Monday, May 31, 2010
On our second attempt Fred Martin and I made the Gulf crossing today from Carrabelle, FL to Clearwater, a distance of over 150 miles. We tried Sunday morning but seas were too high. We had waves coming under the front gate of the boat and could only make about 5 mph so would not have reached even a 70-mile intermediate position at Steinhatchee. The trip today was grueling due to getting underway at 6:00 AM and the nature of constant wind, sun and pounding from the waves. The bimini supports temporarily failed and we traveled the remainder of the day in the sun. We were at least 20 miles offshore most the time. I almost misjudged the fuel consumption and we had to stop in Tarpon Springs, a short distance north of Clearwater, to gas up. That was after we emptied my two, 6-gallon, government-mandated gas cans. Don't buy these cans if you can avoid it - they make life more dangerous, not safer. It has to do with a spring loaded cap that must continually be pressed while emptying the can. Try that leaning over the side of a boat in the Gulf with waves rocking the boat and gnats swarming on you. Sounds like the work of another bureaucrat with too much time on his hands and not much life experience. After fueling we then spent the better part of two hours looking for a marina and hotel. A long but satisfying day; not sure I could have done the crossing without Fred's help. Wonder if a pontoon boat ever made this crossing?

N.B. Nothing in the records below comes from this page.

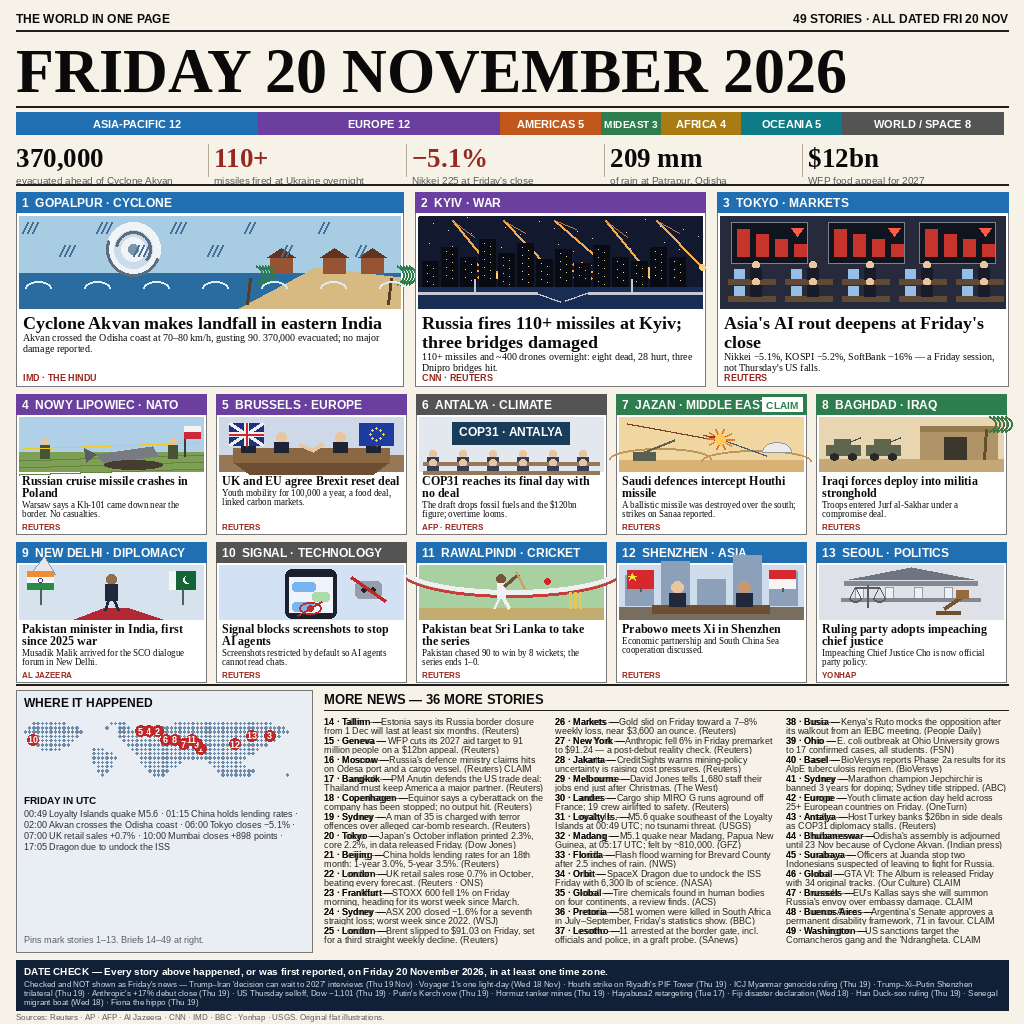
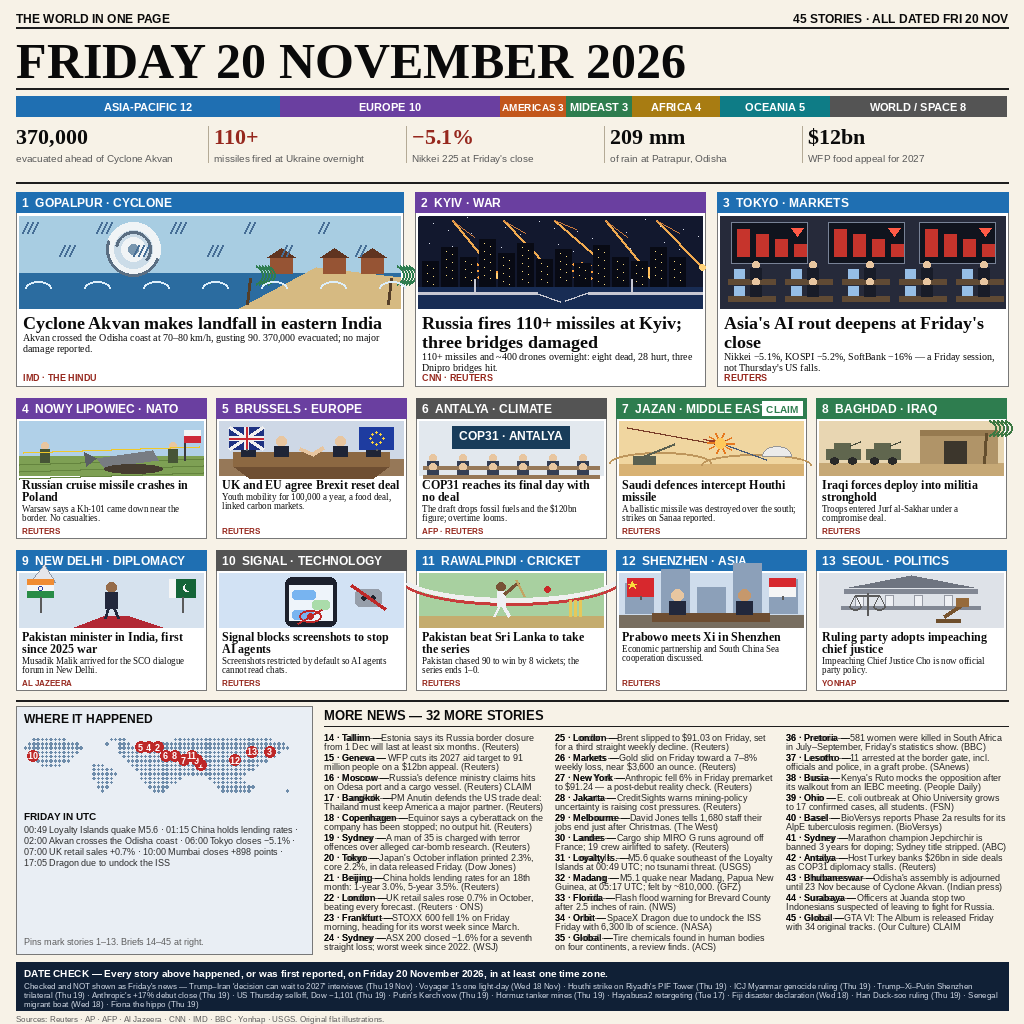
Revision per Keva 19:06-19:08: fewer briefs (45 stories), top margin on every row, figures captions clear of the rule, 3 DATE CHECK band variants

Changed region(s): [[0.0, 0.375, 1.0, 1.0], [0.0, 0.0, 1.0, 0.1875]]

diff --git a/render.py b/render.py
@@ -507,14 +507,10 @@ BRIEFS = [
     (39, "Ohio", "E. coli outbreak at Ohio University grows to 17 confirmed cases, all students. (FSN)"),
     (40, "Basel", "BioVersys reports Phase 2a results for its AlpE tuberculosis regimen. (BioVersys)"),
     (41, "Sydney", "Marathon champion Jepchirchir is banned 3 years for doping; Sydney title stripped. (ABC)"),
-    (42, "Europe", "Youth climate action day held across 25+ European countries on Friday. (OneTurn)"),
-    (43, "Antalya", "Host Turkey banks $26bn in side deals as COP31 diplomacy stalls. (Reuters)"),
-    (44, "Bhubaneswar", "Odisha's assembly is adjourned until 23 Nov because of Cyclone Akvan. (Indian press)"),
-    (45, "Surabaya", "Officers at Juanda stop two Indonesians suspected of leaving to fight for Russia."),
-    (46, "Global", "GTA VI: The Album is released Friday with 34 original tracks. (Our Culture) CLAIM"),
-    (47, "Brussels", "EU's Kallas says she will summon Russia's envoy over embassy damage. CLAIM"),
-    (48, "Buenos Aires", "Argentina's Senate approves a permanent disability framework, 71 in favour. CLAIM"),
-    (49, "Washington", "US sanctions target the Comancheros gang and the 'Ndrangheta. CLAIM"),
+    (42, "Antalya", "Host Turkey banks $26bn in side deals as COP31 diplomacy stalls. (Reuters)"),
+    (43, "Bhubaneswar", "Odisha's assembly is adjourned until 23 Nov because of Cyclone Akvan. (Indian press)"),
+    (44, "Surabaya", "Officers at Juanda stop two Indonesians suspected of leaving to fight for Russia."),
+    (45, "Global", "GTA VI: The Album is released Friday with 34 original tracks. (Our Culture) CLAIM"),
 ]
 FIGURES = [
     ("370,000", "evacuated ahead of Cyclone Akvan"),
@@ -535,11 +531,11 @@ CW = W - 2 * MX  # 992
 # masthead
 f = F(SANS_B, 12)
 d.text((MX, 12), "THE WORLD IN ONE PAGE", font=f, fill=INK)
-r = "49 STORIES · ALL DATED FRI 20 NOV"
+r = "45 STORIES · ALL DATED FRI 20 NOV"
 d.text((W - MX - tw(f, r), 12), r, font=f, fill=INK)
-d.line([MX, 30, W - MX, 30], fill=RULE, width=2)
-draw_fit("FRIDAY 20 NOVEMBER 2026", MX, 36, SERIF_B, 62, CW, 1, fill=INK)
-d.line([MX, 106, W - MX, 106], fill=RULE, width=2)
+d.line([MX, 27, W - MX, 27], fill=RULE, width=2)
+draw_fit("FRIDAY 20 NOVEMBER 2026", MX, 33, SERIF_B, 50, CW, 1, fill=INK)
+d.line([MX, 88, W - MX, 88], fill=RULE, width=2)
 
 # region bar (counts from data)
 from collections import Counter
@@ -549,8 +545,8 @@ for p in HEROES + CARDS:
 brief_regions = ["EUROPE", "WORLD", "EUROPE", "ASIA", "EUROPE", "OCEANIA", "ASIA", "ASIA", "EUROPE", "EUROPE",
                  "OCEANIA", "WORLD", "WORLD", "AMERICAS", "ASIA", "OCEANIA", "EUROPE", "OCEANIA", "OCEANIA",
                  "AMERICAS", "WORLD", "WORLD", "AFRICA", "AFRICA", "AFRICA", "AMERICAS", "EUROPE", "AFRICA",
-                 "EUROPE", "MIDEAST", "ASIA", "ASIA", "WORLD", "EUROPE", "AMERICAS", "AMERICAS"]
-assert len(brief_regions) == len(BRIEFS) == 36, (len(brief_regions), len(BRIEFS))
+                 "MIDEAST", "ASIA", "ASIA", "WORLD"]
+assert len(brief_regions) == len(BRIEFS) == 32, (len(brief_regions), len(BRIEFS))
 for rgn in brief_regions:
     cnt[rgn] += 1
 order = ["ASIA", "EUROPE", "AMERICAS", "MIDEAST", "AFRICA", "OCEANIA", "WORLD"]
@@ -558,30 +554,30 @@ names = {"ASIA": "ASIA-PACIFIC", "EUROPE": "EUROPE", "AMERICAS": "AMERICAS", "MI
          "AFRICA": "AFRICA", "OCEANIA": "OCEANIA", "WORLD": "WORLD / SPACE"}
 total = sum(cnt[o] for o in order)
 x = MX
-ybar = 112
+ybar = 96
 for o in order:
     wseg = int(CW * cnt[o] / total)
-    d.rectangle([x, ybar, x + wseg, ybar + 22], fill=REGION_COLORS[o])
+    d.rectangle([x, ybar, x + wseg, ybar + 20], fill=REGION_COLORS[o])
     lab = f"{names[o]} {cnt[o]}"
     for _sz in (11, 10, 9, 8):
         fl = F(SANS_B, _sz)
         if tw(fl, lab) < wseg - 4:
-            d.text((x + (wseg - tw(fl, lab)) / 2, ybar + 6), lab, font=fl, fill=(255, 255, 255))
+            d.text((x + (wseg - tw(fl, lab)) / 2, ybar + 5), lab, font=fl, fill=(255, 255, 255))
             break
     x += wseg
 
-# figures row
-yfig = 142
+# figures row (caption ends ~yfig+49; rule below at 182 keeps 9px clear — no strike-through)
+yfig = 124
 fw = CW // 5
 for i, (num, cap) in enumerate(FIGURES):
     fx = MX + i * fw
     if i:
-        d.line([fx - 6, yfig + 2, fx - 6, yfig + 34], fill=(180, 170, 150), width=1)
-    draw_fit(num, fx, yfig, SERIF_B, 27, fw - 12, 1, fill=(150, 40, 30) if i in (1, 2) else INK)
-    draw_fit(cap, fx, yfig + 32, SANS, 10, fw - 12, 2, fill=GREY, leading=1.05)
-d.line([MX, 184, W - MX, 184], fill=RULE, width=2)
+        d.line([fx - 6, yfig + 2, fx - 6, yfig + 38], fill=(180, 170, 150), width=1)
+    draw_fit(num, fx, yfig, SERIF_B, 22, fw - 12, 1, fill=(150, 40, 30) if i in (1, 2) else INK)
+    draw_fit(cap, fx, yfig + 28, SANS, 10, fw - 12, 2, fill=GREY, leading=1.05)
+d.line([MX, 182, W - MX, 182], fill=RULE, width=2)
 
-# heroes: y 192..386 (194 tall), widths 4:3:3
+# heroes: y 192..386 (194 tall, 10px margin above from rule at 182), widths 4:3:3
 HY, HH = 192, 194
 gaps = 12
 usable = CW - 2 * gaps
@@ -599,13 +595,13 @@ for p, wpx in zip(HEROES, hw):
     d.text((x + 7, HY + HH - 14), p["source"], font=F(SANS_B, 9), fill=(150, 40, 30))
     x += wpx + gaps
 
-# cards: two rows of five, y 394.. and 540.., 140 tall
-CY = 394
+# cards: two rows of five, y 398.. and 550.., 140 tall, 12px margin above each row
+CY = 398
 CHH = 140
 cgap = 10
 cw5 = (CW - 4 * cgap) // 5
 for row in range(2):
-    y = CY + row * (CHH + 8)
+    y = CY + row * (CHH + 12)
     for col in range(5):
         p = CARDS[row * 5 + col]
         x = MX + col * (cw5 + cgap)
@@ -619,8 +615,8 @@ for row in range(2):
         draw_fit(p["summary"], x + 6, ty + 1, SERIF, 9, cw5 - 12, 2, leading=1.08)
         d.text((x + 6, y + CHH - 12), p["source"], font=F(SANS_B, 8), fill=(150, 40, 30))
 
-# bottom band: map left, briefs right — y 690..952
-BY, BH = 690, 262
+# bottom band: map left, briefs right — y 706..954 (rule at 700, 10px below cards)
+BY, BH = 706, 248
 d.line([MX, BY - 6, W - MX, BY - 6], fill=RULE, width=2)
 MAPW = 296
 d.rectangle([MX, BY, MX + MAPW, BY + BH], fill=(233, 238, 244), outline=(120, 120, 120))
@@ -665,18 +661,18 @@ d.text((MX + 8, tl_y), "FRIDAY IN UTC", font=F(SANS_B, 10), fill=INK)
 draw_fit("00:49 Loyalty Islands quake M5.6 · 01:15 China holds lending rates · 02:00 Akvan crosses the Odisha coast · "
          "06:00 Tokyo closes −5.1% · 07:00 UK retail sales +0.7% · 10:00 Mumbai closes +898 points · 17:05 Dragon due to undock the ISS",
          MX + 8, tl_y + 14, SANS, 9, MAPW - 16, 6, fill=(40, 40, 40), leading=1.25)
-d.text((MX + 8, BY + BH - 18), "Pins mark stories 1–13. Briefs 14–49 at right.", font=F(SANS, 9), fill=GREY)
+d.text((MX + 8, BY + BH - 18), "Pins mark stories 1–13. Briefs 14–45 at right.", font=F(SANS, 9), fill=GREY)
 
 # briefs: 3 columns x 12
 BX = MX + MAPW + 12
 BW3 = (W - MX - BX - 2 * 10) // 3
-d.text((BX, BY + 2), "MORE NEWS — 36 MORE STORIES", font=F(SANS_B, 13), fill=INK)
+d.text((BX, BY + 2), "MORE NEWS — 32 MORE STORIES", font=F(SANS_B, 13), fill=INK)
 d.line([BX, BY + 20, W - MX, BY + 20], fill=RULE, width=1)
-per_col = 12
+per_col = 11
 for i, (num, city, text) in enumerate(BRIEFS):
     col = i // per_col; row = i % per_col
     bx = BX + col * (BW3 + 10)
-    by = BY + 26 + row * 19
+    by = BY + 26 + row * 20
     head = f"{num} · {city} — "
     fb = F(SANS_B, 9)
     d.text((bx, by), head, font=fb, fill=INK)
@@ -692,15 +688,25 @@ for i, (num, city, text) in enumerate(BRIEFS):
         yy += 9.5
     d.text((bx, by), head, font=fb, fill=INK)
 
-# date check band
-DY = 960
-d.rectangle([MX, DY, W - MX, DY + 50], fill=NAVY)
+# date check band — 3 style variants (DATECHECK env): dark (current), cream, red
+DY = 962
+DC_STYLE = os.environ.get("DATECHECK", "dark")
+DC_STYLES = {
+    # v1 "hitam": deep navy band, white title, pale body (perlakuan saat ini)
+    "dark":  dict(fill=NAVY, outline=None, title=(255, 255, 255), body=(210, 218, 230)),
+    # v2 "krem": nada kertas masthead, teks tinta gelap, bingkai garis tegas
+    "cream": dict(fill=(252, 248, 238), outline=RULE, title=INK, body=(45, 45, 45)),
+    # v3 "merah aksen": merah tua yang sama dengan angka figur & label sumber
+    "red":   dict(fill=(150, 40, 30), outline=None, title=(255, 255, 255), body=(252, 228, 218)),
+}
+dc = DC_STYLES[DC_STYLE]
+d.rectangle([MX, DY, W - MX, DY + 48], fill=dc["fill"], outline=dc["outline"], width=2 if dc["outline"] else 1)
 d.text((MX + 8, DY + 5), "DATE CHECK — Every story above happened, or was first reported, on Friday 20 November 2026, in at least one time zone.",
-       font=F(SANS_B, 10), fill=(255, 255, 255))
-draw_fit(EXCLUSIONS, MX + 8, DY + 19, SANS, 8, CW - 16, 3, fill=(210, 218, 230), leading=1.15)
-d.text((MX, H - 12), "Sources: Reuters · AP · AFP · Al Jazeera · CNN · IMD · BBC · Yonhap · USGS. Original flat illustrations.",
+       font=F(SANS_B, 10), fill=dc["title"])
+draw_fit(EXCLUSIONS, MX + 8, DY + 19, SANS, 8, CW - 16, 3, fill=dc["body"], leading=1.15)
+d.text((MX, H - 10), "Sources: Reuters · AP · AFP · Al Jazeera · CNN · IMD · BBC · Yonhap · USGS. Original flat illustrations.",
        font=F(SANS, 8), fill=GREY)
 
-out = os.path.join(os.path.dirname(os.path.abspath(__file__)), "entry.png")
+out = os.path.join(os.path.dirname(os.path.abspath(__file__)), os.environ.get("OUT_PNG", "entry.png"))
 img.save(out, optimize=True)
 print("saved", out, os.path.getsize(out), "bytes")

diff --git a/main.py b/main.py
@@ -2,7 +2,7 @@
 """news-image-20261120 entry: "The World in One Page — Friday 20 November 2026".
 
 The deliverable is entry.png, a one-page illustrated news sheet of Friday
-20 November 2026 (49 stories, all dated that day). This entrypoint simply
+20 November 2026 (45 stories, all dated that day). This entrypoint simply
 copies the pre-rendered sheet into the directory named by MAKEFUN_OUTPUT_DIR
 (or ./output). Standard library only.
 """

Carrabelle is an interesting town of 1,500. A former prison guard who is in charge of the marina, saved us after we arrived from Panama City on Friday [Memorial Day weekend] and couldn't find lodging. Via his co-worker's sister-in-law we had a nice place to stay Friday night and last night a room at the marina motel close to the boat for an early start.
I was talking to a local resident at the boat dock and he said there used to be a T-shirt going around with the words, "Carrabelle, a Nice Little Drinking Village with a Fishing Problem.” Yes, there is an obsession with fishing in these parts.
Am sorry to see Fred leave tomorrow as his companionship for the past 3 days has been a break from the solo days. His boating expertise and sage advice are going to prove very helpful for the remainder of my trip. Hopefully he can join me again later.
Photo: Lyn taken by Fred. A picture of Fred will appear in the next posting